LISTED ENTRIES
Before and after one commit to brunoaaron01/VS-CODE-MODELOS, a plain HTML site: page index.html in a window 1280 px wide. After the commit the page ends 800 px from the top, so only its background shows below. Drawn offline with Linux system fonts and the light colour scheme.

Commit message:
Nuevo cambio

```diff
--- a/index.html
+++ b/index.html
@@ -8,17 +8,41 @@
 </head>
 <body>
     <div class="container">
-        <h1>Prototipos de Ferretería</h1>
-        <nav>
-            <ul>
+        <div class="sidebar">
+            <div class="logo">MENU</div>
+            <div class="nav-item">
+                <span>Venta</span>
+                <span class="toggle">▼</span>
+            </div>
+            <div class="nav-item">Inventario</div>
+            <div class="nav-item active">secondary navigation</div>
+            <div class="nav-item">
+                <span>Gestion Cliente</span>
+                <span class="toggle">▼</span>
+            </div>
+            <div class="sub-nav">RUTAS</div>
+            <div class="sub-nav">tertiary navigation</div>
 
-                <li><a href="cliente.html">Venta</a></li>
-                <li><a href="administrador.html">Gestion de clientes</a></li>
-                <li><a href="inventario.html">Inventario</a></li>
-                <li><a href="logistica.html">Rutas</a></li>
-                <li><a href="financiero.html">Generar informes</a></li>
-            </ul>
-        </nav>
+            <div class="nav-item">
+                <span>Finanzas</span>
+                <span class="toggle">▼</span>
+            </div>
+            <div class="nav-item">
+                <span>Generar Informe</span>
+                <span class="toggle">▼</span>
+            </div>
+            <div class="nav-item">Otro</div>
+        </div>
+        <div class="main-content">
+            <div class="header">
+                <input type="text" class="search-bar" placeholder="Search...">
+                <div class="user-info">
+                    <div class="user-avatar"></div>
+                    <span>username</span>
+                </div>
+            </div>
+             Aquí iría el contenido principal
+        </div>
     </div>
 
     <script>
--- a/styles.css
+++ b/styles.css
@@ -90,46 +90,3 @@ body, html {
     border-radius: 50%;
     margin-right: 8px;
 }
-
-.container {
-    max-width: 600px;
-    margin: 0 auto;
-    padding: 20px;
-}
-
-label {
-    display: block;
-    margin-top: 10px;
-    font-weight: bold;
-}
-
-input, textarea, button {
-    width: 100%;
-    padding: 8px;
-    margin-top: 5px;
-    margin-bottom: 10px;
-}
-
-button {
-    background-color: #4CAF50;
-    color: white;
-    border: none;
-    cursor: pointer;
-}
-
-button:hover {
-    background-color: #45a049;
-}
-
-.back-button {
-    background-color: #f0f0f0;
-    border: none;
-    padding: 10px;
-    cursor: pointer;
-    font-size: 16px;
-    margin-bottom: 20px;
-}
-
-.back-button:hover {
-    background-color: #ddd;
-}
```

WHAT YOU SHOULD DO
Output each line of the listing above that has "margin".

SOLUTION BELOW
     margin-right: 8px;
-    margin: 0 auto;
-    margin-top: 10px;
-    margin-top: 5px;
-    margin-bottom: 10px;
-    margin-bottom: 20px;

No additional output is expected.